Musical Adventure Down the Spey
THE Whisky River Boat Band’s “canoe powered musical odyssey down the River Spey” will feature on BBC2’s Landward in the coming weeks.
LANDWARD, BBC2’s outdoor and countryside programme, will feature a unique and melodious voyage following self proclaimed “adventure folk band”, starting tonight (19 October) .
EARLIER this month I was lucky enough to catch the Whisky River Boat Band on the final gig of their Spey River adventure at the Tugnet Ice House, snugly seated beside the Scottish Dolphin Centre at Spey Bay. For any other band, it was, by all accounts, a pretty unique way to arrive at what was already an unusual location for a gig. Four guys and a girl, laden with guitars, fiddles, banjos and a double bass arriving damp but ecstatic just in time for an afternoon performance at the Ice House.
The band – Marty Camino on bass, Jo Jeffries on fiddle, Jed Milroy on guitar and banjo, Toby Shippey on guitar and Gavin Taylor on dobro – had already taken their whisky powered bluegrass and country across the Spey valley, and the Ice House was the last gig in a pretty hectic week.
After setting off from the Old Bridge Inn at Aviemore, and stopping off to play at Craggan Outdoors, Cragganmore Distillery and Craigellachie’s Whisky Bar, the band finally arrived on a cold but sunny afternoon at the Scottish Dolphin Centre at the mouth of Moray’s Spey Bay. The Ice House itself was a rare location for a gig. Built in the 1830s to store salmon and reputedly the largest in Scotland, its cavernous space meant it was remarkably well suited acoustically to an intimate gig.
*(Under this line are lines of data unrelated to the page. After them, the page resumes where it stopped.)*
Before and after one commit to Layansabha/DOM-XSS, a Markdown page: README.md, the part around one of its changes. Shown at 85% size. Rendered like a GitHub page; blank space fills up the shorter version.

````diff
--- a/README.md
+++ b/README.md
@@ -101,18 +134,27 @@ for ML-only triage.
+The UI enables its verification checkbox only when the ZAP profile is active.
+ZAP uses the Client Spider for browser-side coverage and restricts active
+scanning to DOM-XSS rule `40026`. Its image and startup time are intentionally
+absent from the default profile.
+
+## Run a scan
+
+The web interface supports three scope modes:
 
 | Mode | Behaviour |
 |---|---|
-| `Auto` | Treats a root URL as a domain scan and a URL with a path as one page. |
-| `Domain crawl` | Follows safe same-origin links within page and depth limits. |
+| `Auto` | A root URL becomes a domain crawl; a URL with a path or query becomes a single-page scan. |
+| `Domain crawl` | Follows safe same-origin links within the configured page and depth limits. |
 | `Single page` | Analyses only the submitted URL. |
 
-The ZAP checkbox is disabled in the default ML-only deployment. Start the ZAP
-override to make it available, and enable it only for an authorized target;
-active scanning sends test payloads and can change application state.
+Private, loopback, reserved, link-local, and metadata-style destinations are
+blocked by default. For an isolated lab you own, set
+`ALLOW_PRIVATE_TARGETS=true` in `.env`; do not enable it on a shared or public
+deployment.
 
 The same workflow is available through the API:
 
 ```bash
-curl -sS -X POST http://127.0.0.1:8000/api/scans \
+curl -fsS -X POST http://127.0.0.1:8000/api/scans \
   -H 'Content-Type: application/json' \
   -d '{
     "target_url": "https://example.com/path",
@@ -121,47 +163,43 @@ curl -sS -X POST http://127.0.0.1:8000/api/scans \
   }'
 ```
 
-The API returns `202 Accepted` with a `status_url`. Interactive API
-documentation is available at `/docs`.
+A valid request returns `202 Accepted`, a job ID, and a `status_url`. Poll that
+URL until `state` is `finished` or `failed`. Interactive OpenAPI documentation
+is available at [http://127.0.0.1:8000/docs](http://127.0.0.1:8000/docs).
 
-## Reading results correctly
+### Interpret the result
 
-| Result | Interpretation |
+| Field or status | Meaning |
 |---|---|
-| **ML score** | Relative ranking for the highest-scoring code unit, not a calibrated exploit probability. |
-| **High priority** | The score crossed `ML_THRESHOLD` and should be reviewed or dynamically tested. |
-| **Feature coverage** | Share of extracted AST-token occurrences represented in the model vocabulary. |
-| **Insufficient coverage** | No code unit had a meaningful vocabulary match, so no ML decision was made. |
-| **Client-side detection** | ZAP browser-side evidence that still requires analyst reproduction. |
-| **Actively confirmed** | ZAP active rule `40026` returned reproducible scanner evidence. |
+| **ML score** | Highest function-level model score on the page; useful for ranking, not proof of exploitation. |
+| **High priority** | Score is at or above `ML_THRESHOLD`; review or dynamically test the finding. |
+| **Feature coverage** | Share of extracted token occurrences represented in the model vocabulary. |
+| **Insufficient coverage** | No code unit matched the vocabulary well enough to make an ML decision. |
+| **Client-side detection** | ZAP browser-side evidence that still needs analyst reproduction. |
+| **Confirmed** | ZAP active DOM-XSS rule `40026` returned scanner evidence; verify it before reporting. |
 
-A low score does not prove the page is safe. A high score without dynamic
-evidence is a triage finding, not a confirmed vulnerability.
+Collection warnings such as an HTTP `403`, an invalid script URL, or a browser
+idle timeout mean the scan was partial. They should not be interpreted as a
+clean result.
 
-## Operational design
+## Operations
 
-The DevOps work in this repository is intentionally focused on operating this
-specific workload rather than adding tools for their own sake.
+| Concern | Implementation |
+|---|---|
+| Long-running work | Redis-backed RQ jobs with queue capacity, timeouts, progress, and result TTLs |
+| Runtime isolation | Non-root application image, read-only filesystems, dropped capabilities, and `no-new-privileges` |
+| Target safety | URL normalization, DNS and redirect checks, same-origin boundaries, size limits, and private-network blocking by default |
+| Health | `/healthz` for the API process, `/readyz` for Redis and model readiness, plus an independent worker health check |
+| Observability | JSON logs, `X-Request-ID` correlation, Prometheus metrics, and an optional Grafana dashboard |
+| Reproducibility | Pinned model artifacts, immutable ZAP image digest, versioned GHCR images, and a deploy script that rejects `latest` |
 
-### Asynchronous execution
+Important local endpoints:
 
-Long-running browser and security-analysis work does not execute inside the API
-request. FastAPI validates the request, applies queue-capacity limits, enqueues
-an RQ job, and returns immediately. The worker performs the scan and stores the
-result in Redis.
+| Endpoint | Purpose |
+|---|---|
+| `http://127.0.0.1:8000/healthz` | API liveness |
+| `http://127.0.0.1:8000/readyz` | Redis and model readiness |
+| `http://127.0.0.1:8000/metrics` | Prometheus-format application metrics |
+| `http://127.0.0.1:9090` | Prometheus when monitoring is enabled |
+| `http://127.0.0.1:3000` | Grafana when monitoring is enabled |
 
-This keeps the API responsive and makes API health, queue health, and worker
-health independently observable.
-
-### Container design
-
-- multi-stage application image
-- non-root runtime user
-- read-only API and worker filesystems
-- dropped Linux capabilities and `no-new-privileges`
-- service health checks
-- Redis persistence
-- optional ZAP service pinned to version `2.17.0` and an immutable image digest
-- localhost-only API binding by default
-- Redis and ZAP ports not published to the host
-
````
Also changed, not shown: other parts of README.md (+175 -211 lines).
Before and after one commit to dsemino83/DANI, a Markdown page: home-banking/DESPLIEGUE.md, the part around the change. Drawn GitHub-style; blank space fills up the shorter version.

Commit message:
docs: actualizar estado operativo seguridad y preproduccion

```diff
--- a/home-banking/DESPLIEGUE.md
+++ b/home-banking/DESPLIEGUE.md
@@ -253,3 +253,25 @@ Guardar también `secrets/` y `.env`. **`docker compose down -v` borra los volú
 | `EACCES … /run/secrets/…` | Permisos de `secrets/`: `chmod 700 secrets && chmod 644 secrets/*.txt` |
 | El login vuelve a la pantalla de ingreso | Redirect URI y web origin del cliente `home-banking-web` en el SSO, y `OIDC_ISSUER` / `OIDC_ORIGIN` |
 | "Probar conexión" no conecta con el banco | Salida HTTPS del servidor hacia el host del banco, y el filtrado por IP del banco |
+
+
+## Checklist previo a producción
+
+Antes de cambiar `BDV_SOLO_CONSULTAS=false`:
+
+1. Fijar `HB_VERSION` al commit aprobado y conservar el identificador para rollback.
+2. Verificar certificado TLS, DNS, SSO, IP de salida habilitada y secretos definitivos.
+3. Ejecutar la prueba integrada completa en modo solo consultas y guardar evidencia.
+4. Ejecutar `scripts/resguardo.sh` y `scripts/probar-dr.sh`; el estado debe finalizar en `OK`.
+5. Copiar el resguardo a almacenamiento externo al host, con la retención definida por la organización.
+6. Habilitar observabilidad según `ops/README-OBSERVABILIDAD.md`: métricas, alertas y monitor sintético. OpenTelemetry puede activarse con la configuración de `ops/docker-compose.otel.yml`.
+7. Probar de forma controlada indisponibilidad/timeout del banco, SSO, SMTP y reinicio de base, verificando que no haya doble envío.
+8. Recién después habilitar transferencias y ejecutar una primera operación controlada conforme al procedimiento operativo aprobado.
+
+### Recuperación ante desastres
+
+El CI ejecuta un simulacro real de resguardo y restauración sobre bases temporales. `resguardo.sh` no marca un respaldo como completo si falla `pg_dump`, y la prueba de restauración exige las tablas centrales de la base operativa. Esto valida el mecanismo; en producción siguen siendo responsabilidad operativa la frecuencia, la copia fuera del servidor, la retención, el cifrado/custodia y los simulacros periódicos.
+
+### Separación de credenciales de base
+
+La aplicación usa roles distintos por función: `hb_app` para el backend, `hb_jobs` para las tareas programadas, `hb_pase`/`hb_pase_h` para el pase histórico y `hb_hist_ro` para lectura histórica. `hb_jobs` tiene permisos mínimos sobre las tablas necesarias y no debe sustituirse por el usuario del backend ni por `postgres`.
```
John Hartford’s ‘Bring Your Clothes Back Home’ was a lively kick-start before the band launched into a number of their own compositions including the suitably titled ‘River Spey Song’, the feisty ‘Roughhead Mountain Song’ and the joyful ‘Old Black Crow’. There were some tasty covers too, including spirited versions of Loudon Wainwright III’s ‘Swimming Song’ and Lyle Lovett’s ‘If I Had A Boat’. Their last tune, the breezy ‘Going Down This River’, saw the band lead the audience out into the late afternoon sun for a gloriously cheery finale. It was a fitting end to an inimitable and thoroughly enjoyable gig.
Rumour has it that the band are already planning their next adventure. So if whilst sailing down the Tay or the Dee you hear the faint whisper of bluegrass and whisky fuelled harmonies then don’t be feart, it’ll only be the guys in the midst of another folk adventure and perhaps you should follow Marty’s advice; “paddle faster, I hear banjos”.
This article is adapted from a review originally posted on Folk Radio UK, and is used with kind permission. Thanks to Rob Ward of Scottish Dolphin Centre for the photographs.
© Billy Rough, 2012